|See the accompanying table, “Performance Standards for Math,”|| |
By seeing where students in each state fell on the NWEA scale, and where they fell on their state tests, the test-maker was able to compare state proficiency levels against a common yardstick. In each state, at least 1,000 students in each grade and subject took part in the study.
While it’s not surprising that proficiency levels differ across states, subjects, and grades, said Mr. Olson, the degree to which they differ and the potential for misinterpretation are surprising. For example:
- In 8th grade math, students who perform at the “proficient” level on state tests in Montana score at the 36th percentile on the NWEA’s exam, while students who score at the “proficient” level in Wyoming score at the 89th percentile.
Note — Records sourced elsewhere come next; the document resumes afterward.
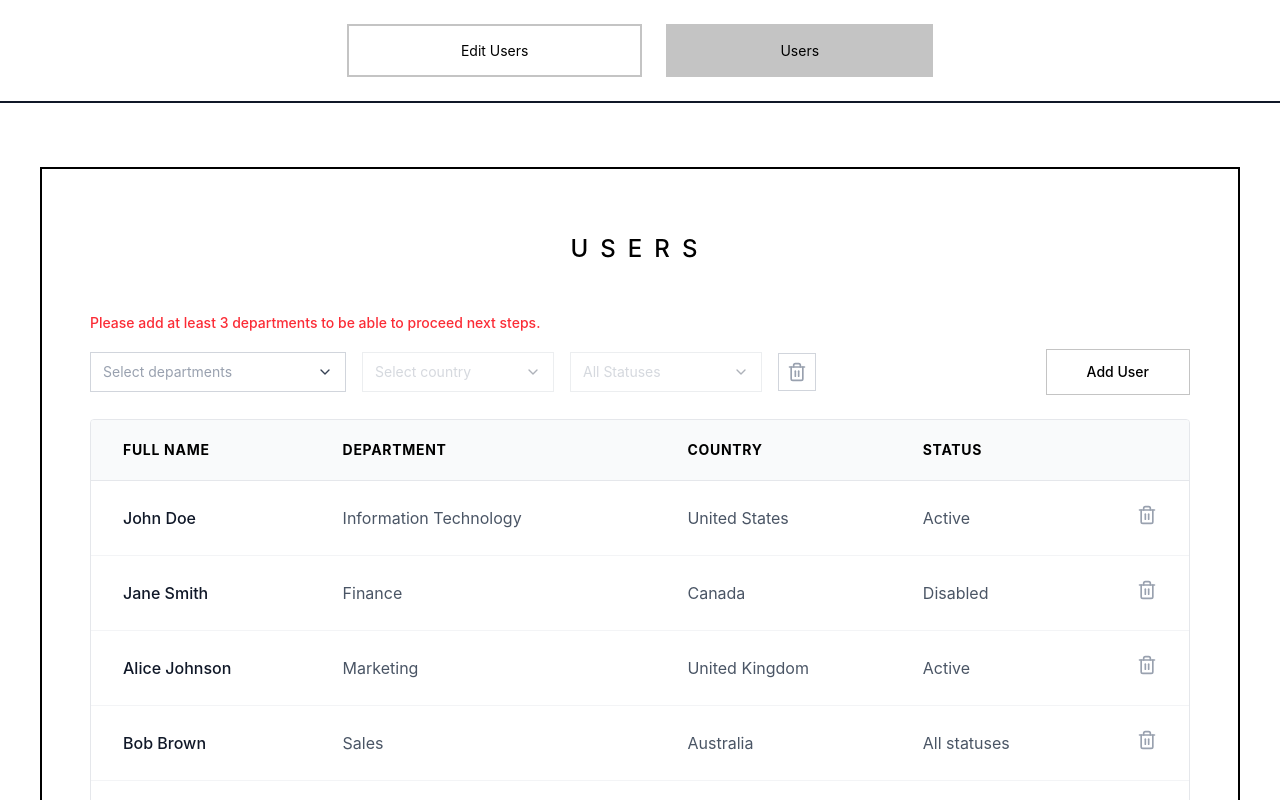
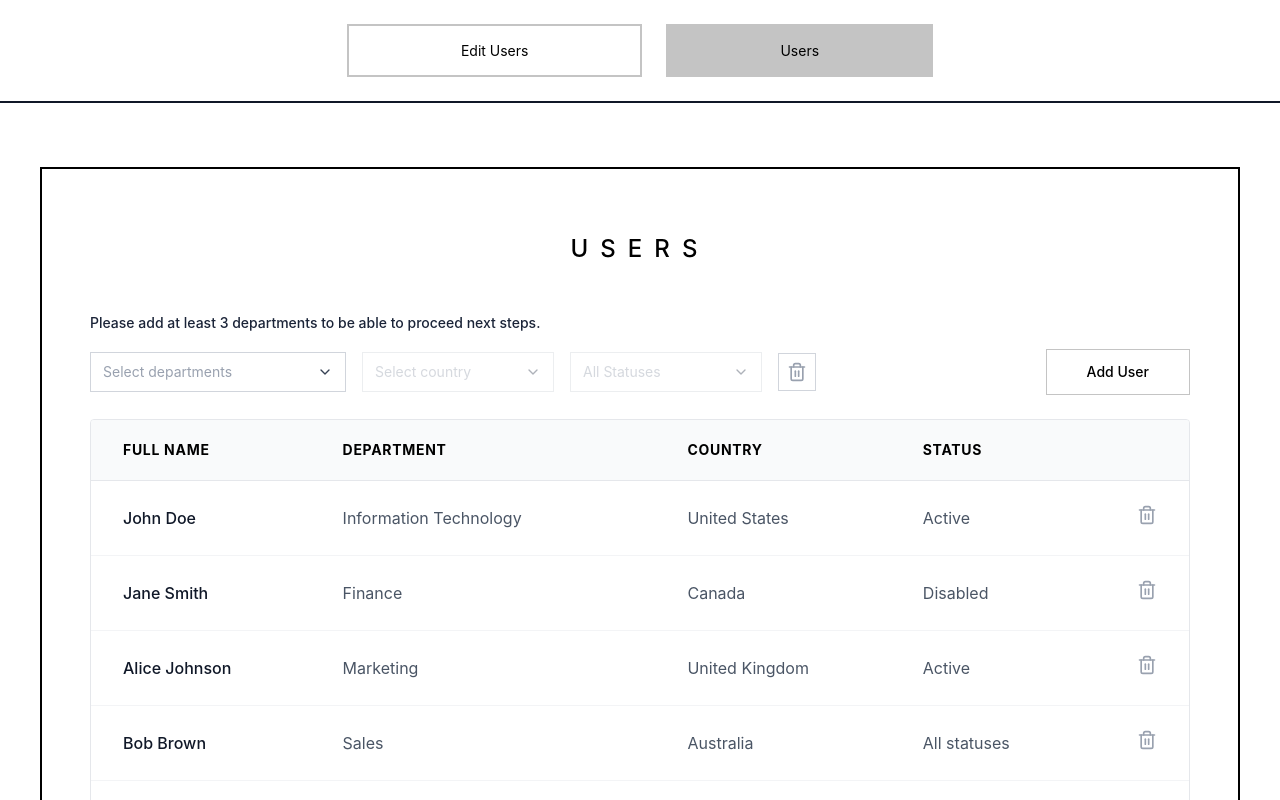
Before and after one commit to gallisak/UserFlow, a React (Vite) app: page /users in a window 1280 px wide. Shown: the top 800 px of the page. Built offline with nearby package versions, Linux system fonts and the light colour scheme; the HTML template or start-up script is replaced by a standard one.

Commit message:
refactor: update FilterBar component styles for filter warning message

```diff
--- a/src/components/ui/FilterBar.tsx
+++ b/src/components/ui/FilterBar.tsx
@@ -35,7 +35,7 @@ export const FilterBar = ({
     <div className="mb-6">
       <p
         className={`text-sm mb-4 transition-colors ${
-          isFiltersDisabled ? "text-red-500 font-medium" : "text-gray-500"
+          isFiltersDisabled ? "text-[#1B2438] font-medium" : "hidden"
         }`}
       >
         Please add at least 3 departments to be able to proceed next steps.
```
- In Arizona, 3rd graders who perform at the proficient level in math on the state test score at the 46th percentile on the NWEA exam. But 8th graders who perform at the proficient level score at the 75th percentile.
That suggests Arizona has set a much higher bar in grade 8 than in grade 3, a common occurrence across states, said Mr. Olson. As a result, a large proportion of students who are identified as on track academically in elementary school could be categorized as below proficient in grade 8, even if their learning trajectory has stayed the same. Meanwhile, states could mistakenly think that their middle schools are not doing as good a job as their elementary schools at educating children.
- In Washington state, the proficiency level on the 4th grade reading test is at the 53rd percentile on the NWEA exam, while the proficiency level on the 4th grade math test is at the 76th percentile. That means more students will be identified as proficient in reading than in math, even if students’ performance is the same relative to that of their peers. Such results could lead the state to spend more money to help students in mathematics without needing to do so.
“You may create impressions that are inappropriate,” Mr. Olson warned. While most states do not have proficiency levels that are as divergent as the previous examples, he noted, almost all states have noticeable differences that will affect some students.
No Agreed-Upon Solution
Stuart R. Kahl, the president and chief executive officer of Measured Progress, another testing company, based in Dover, N.H., agreed that proficiency levels can vary greatly even across grades and subjects within the same state. One reason, he said, is that states often set proficiency levels, or cutoff scores, independently for each grade and subject.
But the problem is becoming more apparent as states add tests in more grades to comply with the No Child Left Behind law, Mr. Kahl said.
“What you don’t want kids doing as they go through the grades is jumping from ‘proficient’ to ‘not proficient’ just because of the way the standards are set,” he argued.
Testing experts have proposed a number of solutions to the problem, he noted. Those range from statistical techniques, such as “smoothing,” to being clearer about what students should know and be able to do in each grade in state content standards, to putting all tests on the same vertical scale, as the NWEA does.
But, Mr. Kahl cautioned, “there are strong debates over which is the best way to go.”
Regardless, he said, “states are going to have to do something.”